imagesphoto by Ria Novosti

Because I had decided to use the epistolary format to tell Rifka’s story, I needed, within the internal logic of the book, to provide her with the means to write. She would not have had access to writing paper, nor the luxury to carry that paper with her. She also would have been unable to send letters. Rifka’s entries to her cousin were more self-soothing/interior explorations than a real attempt at correspondence. So, I decided to give Rifka a book to travel with. My Aunt Lucy remembered that she had carried books with her though she couldn’t remember the titles. Giving Rifka a book helped to expand the reader’s understanding of her character, as well as providing a vehicle in which she could record her tale. After doing a bit of research, I felt Pushkin, whose poetry I knew only in passing, seemed the best option…his work would have been in print and it’s possible Rifka’s family, particularly her cousins, might have had a copy of it. At that point I began dedicatedly studying Pushkin’s body of work. After going through it the first time, I combed through it again, this time with Rifka’s journey in mind.

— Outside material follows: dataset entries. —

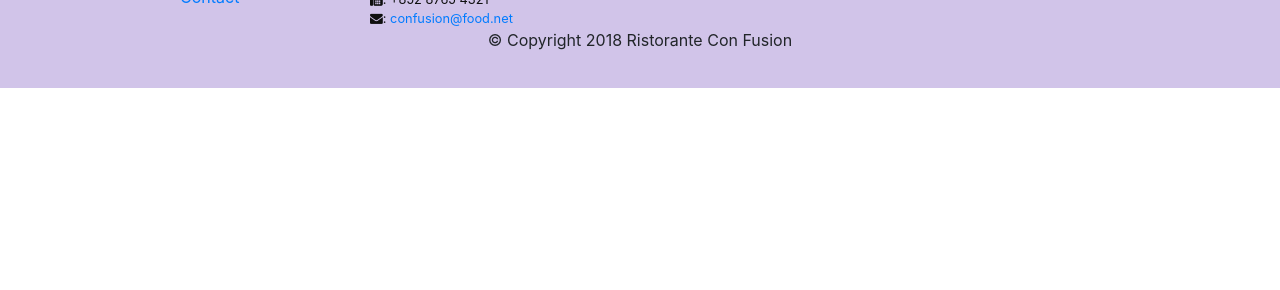
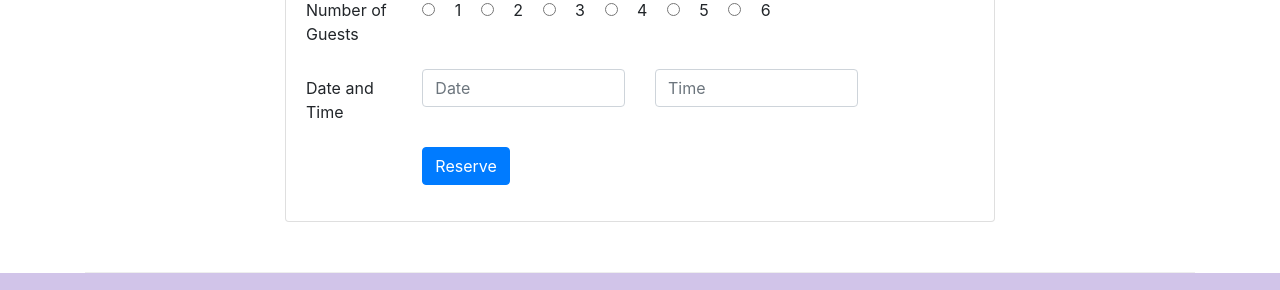
Before and after one commit to Wariorrier/CourseraFSWD, a website: page index.html in a window 1280 px wide. Shown: the part 1673-1963 px from the top of the page. Before the commit the page ends 1761 px from the top, so only its background shows below. Drawn offline with nearby package versions, Linux system fonts and the light colour scheme.

Commit message:
Assignment 2

```diff
--- a/index.html
+++ b/index.html
@@ -37,8 +37,11 @@
                         <h1>Ristorante con Fusion</h1>
                         <p>We take inspiration from the World's best cuisines, and create a unique fusion experience. Our lipsmacking creations will tickle your culinary senses!</p>
                     </div>
-                    <div class="col-12 col-sm align-self-center">
+                    <div class="col-12 col-sm-3 align-self-center">
                         <img src="img/logo.png" class="img-fluid">
+                    </div>
+                    <div class="col-12 col-sm-3 align-self-center">
+                        <a class="btn btn-warning btn-sm btn-block" href="#Reserve">Reserve Table</a>
                     </div>
                 </div>
             </div>
@@ -66,8 +69,13 @@
                     <h3>This Month's Promotions</h3>
                 </div>
                 <div class="col col-sm col-md">
-                    <h2>Weekend Grand Buffet</h2>
-                    <p>Featuring mouthwatering combinations with a choice of five different salads, six enticing appetizers, six main entrees and five choicest desserts. Free flowing bubbly and soft drinks. All for just $19.99 per person </p>
+                    <div class = "media">
+                        <div class="media-body">
+                            <h2 class="mt-0">Weekend Grand Buffet <span class="badge badge-danger">NEW</span></h2>
+                            <p>Featuring mouthwatering combinations with a choice of five different salads, six enticing appetizers, six main entrees and five choicest desserts. Free flowing bubbly and soft drinks. All for just $19.99 per person </p>
+                        </div>
+                        <img class="d-flex ml-3 img-thumbnail align-self-center" src="./img/buffet.png" alt="alberto">
+                    </div>
                 </div>
             </div>
 
@@ -80,13 +88,57 @@
                         <img class="d-flex mr-3 img-thumbnail align-self-center" src="./img/alberto.png" alt="alberto">
                         <div class="media-body">
                             <h2 class="mt-0">Alberto Somayya</h2>
-
                             <h4>Executive Chef</h4>
                             <p>Award winning three-star Michelin chef with wide International experience having worked closely with whos-who in the culinary world, he specializes in creating mouthwatering Indo-Italian fusion experiences. </p>
                         </div>
                     </div>
                 </div>
             </div>
+
+            <div class="row row-content align-items-center" id="Reserve">
+                <div class="col-12 col-md-8 offset-md-2">
+                    <div class="card">
+                        <h3 class="card-header bg-warning text-white">Reserve a Table</h3>
+                        <div class="card-body">
+                            <form>
+                                <div class="form-group row">
+                                    <label class="col-md-2 col-form-label">Number of Guests</label>
+                                    <div class = "col-md-10">
+                                        <input id="one" type="radio" name="seates">
+                                        <label for="one" class="col-auto col-form-label">1</label>
+                                        <input id="two" type="radio" name="seates">
+                                        <label for="two" class="col-auto col-form-label">2</label>
+                                        <input id="three" type="radio" name="seates">
+                                        <label for="three" class="col-auto col-form-label">3</label>
+                                        <input id="four" type="radio" name="seates">
+                                        <label for="four" class="col-auto col-form-label">4</label>
+                                        <input id="five" type="radio" name="seates">
+                                        <label for="five" class="col-auto col-form-label">5</label>
+                                        <input id="six" type="radio" name="seates">
+                                        <label for="six" class="col-auto col-form-label">6</label>
+                                    </div>
+                                </div>
+                                <div class="form-group row">
+                                    <label class="col-md-2 col-form-label">Date and Time</label>
+                                    <div class = "col-md-4">
+                                        <input id="date" type="text" class="form-control" name="date" placeholder="Date">
+                                    </div>
+                                    <div class = "col-md-4">
+                                        <input id="time" type="text" class="form-control" name="time" placeholder="Time">
+                                    </div>
+                                </div>
+                                <div class="form-group row">
+                                    <div class="col-md-2"></div>
+                                    <div class = "col-md-10">
+                                        <button class="btn btn-primary" type="submit">Reserve</button>
+                                    </div>
+                                </div>
+                            </form>
+                        </div>
+                    </div>
+                </div>
+            </div>
+
         </div>
 
         <footer class = "footer">
@@ -113,7 +165,7 @@
                     </address>
                     </div>
                     <div class="col-12 col-sm-4 align-self-center">
-                        ]<div class="text-center">
+                        <div class="text-center">
                             <a class = "btn btn-social-icon btn-google" href="http://google.com/+"><i class = "fa fa-google-plus fa-large"></i></a>
                             <a class = "btn btn-social-icon btn-facebook"href="http://www.facebook.com/profile.php?id="><i class = "fa fa-facebook fa-large"></i></a>
                             <a class = "btn btn-social-icon btn-linkedin"href="http://www.linkedin.com/in/"><i class = "fa fa-linkedin fa-large"></i></a>
```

I recorded sheets and sheets of quotes and excerpts from Pushkin’s verse and ultimately matched up a brief selection of his poetry with each chapter of my book, using the Pushkin quotes to prepare the reader for what was to occur next in Rifka’s story.

For additional information: http://www.childlitassn.org/phoenix-award